• _ABOUT THIS TASK_: State the number of lines in the material below that contain the word "WrapperProps", without any other text.
++++ DATA SUPPLIED ++++
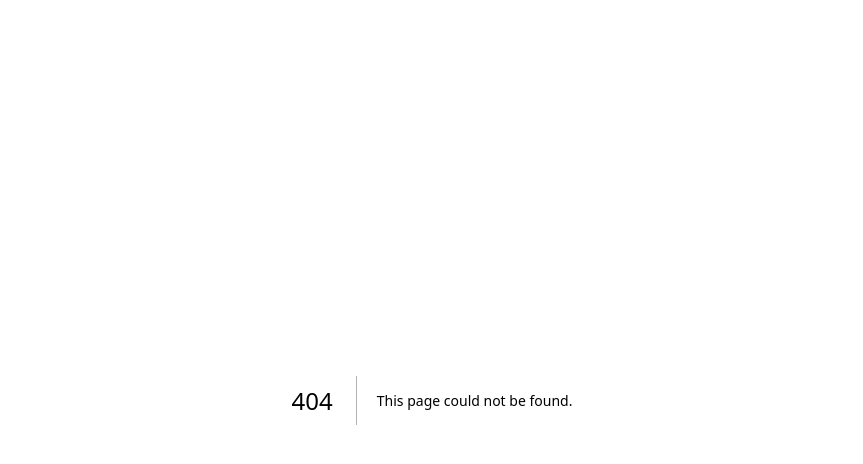
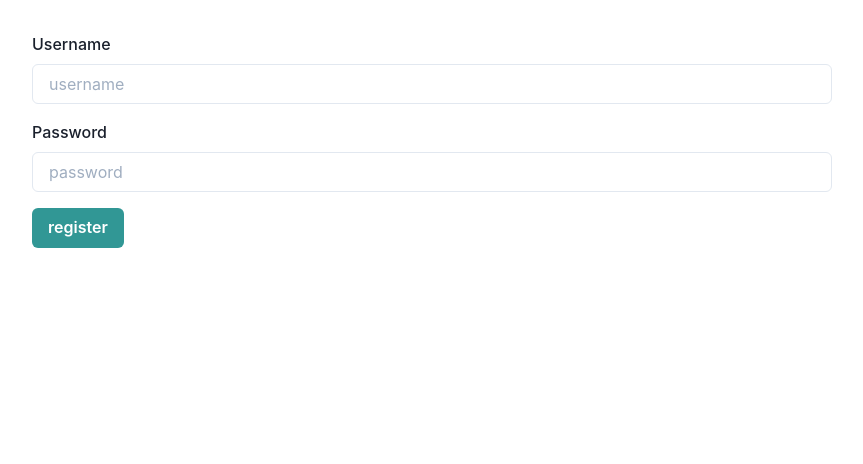
Before and after one commit to danst3in/FS-RGQL-TS-web, a Next.js app: page /register in a window 1280 px wide. Before the commit this address had no page. Shown: the top 464 px of the page, without its empty margins (208-1071 px from the left). Built offline with nearby package versions, Linux system fonts and the light colour scheme.

Commit message:
create register page, wrapper, input fields

```diff
--- a/package.json
+++ b/package.json
@@ -11,6 +11,7 @@
     "@chakra-ui/react": "^1.0.0",
     "@emotion/react": "^11.0.0",
     "@emotion/styled": "^11.0.0",
+    "formik": "^2.2.6",
     "framer-motion": "^2.9.4",
     "next": "latest",
     "react": "^17.0.1",
--- /dev/null
+++ b/src/components/InputField.tsx
@@ -0,0 +1,28 @@
+import {
+  FormControl,
+  FormLabel,
+  Input,
+  FormErrorMessage,
+} from "@chakra-ui/react";
+import { useField } from "formik";
+import React, { InputHTMLAttributes } from "react";
+
+type InputFieldProps = InputHTMLAttributes<HTMLInputElement> & {
+  name: string;
+  label: string;
+};
+
+export const InputField: React.FC<InputFieldProps> = ({
+  label,
+  size: _,
+  ...props
+}) => {
+  const [field, { error }] = useField(props);
+  return (
+    <FormControl isInvalid={!!error}>
+      <FormLabel htmlFor={field.name}>{label}</FormLabel>
+      <Input {...field} {...props} id={field.name} />
+      {error ? <FormErrorMessage>{error}</FormErrorMessage> : null}
+    </FormControl>
+  );
+};
--- /dev/null
+++ b/src/components/Wrapper.tsx
@@ -0,0 +1,22 @@
+import { Box } from "@chakra-ui/react";
+import React from "react";
+
+interface WrapperProps {
+  variant?: "small" | "regular";
+}
+
+export const Wrapper: React.FC<WrapperProps> = ({
+  children,
+  variant = "regular",
+}) => {
+  return (
+    <Box
+      mt={8}
+      mx="auto"
+      maxW={variant === "regular" ? "800px" : "400px"}
+      w="100%"
+    >
+      {children}
+    </Box>
+  );
+};
--- /dev/null
+++ b/src/pages/register.tsx
@@ -0,0 +1,55 @@
+import React from "react";
+import { Form, Formik } from "formik";
+import {
+  FormControl,
+  FormLabel,
+  Input,
+  FormErrorMessage,
+  Box,
+  Button,
+} from "@chakra-ui/react";
+import { Wrapper } from "../components/Wrapper";
+import { InputField } from "../components/InputField";
+
+interface registerProps {}
+
+const Register: React.FC<registerProps> = ({}) => {
+  return (
+    <Wrapper>
+      <Formik
+        initialValues={{ username: "", password: "" }}
+        onSubmit={(values) => {
+          console.log(values);
+        }}
+      >
+        {({ isSubmitting }) => (
+          <Form>
+            <InputField
+              name="username"
+              placeholder="username"
+              label="Username"
+            />
+            <Box mt={4}>
+              <InputField
+                name="password"
+                type="password"
+                placeholder="password"
+                label="Password"
+              />
+            </Box>
+            <Button
+              mt={4}
+              type="submit"
+              isLoading={isSubmitting}
+              colorScheme="teal"
+            >
+              register
+            </Button>
+          </Form>
+        )}
+      </Formik>
+    </Wrapper>
+  );
+};
+
+export default Register;
```
Also changed, not shown: 1 other file (tests, documents, lock files or other folders).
++++
• _WRITTEN SOLUTION_: 2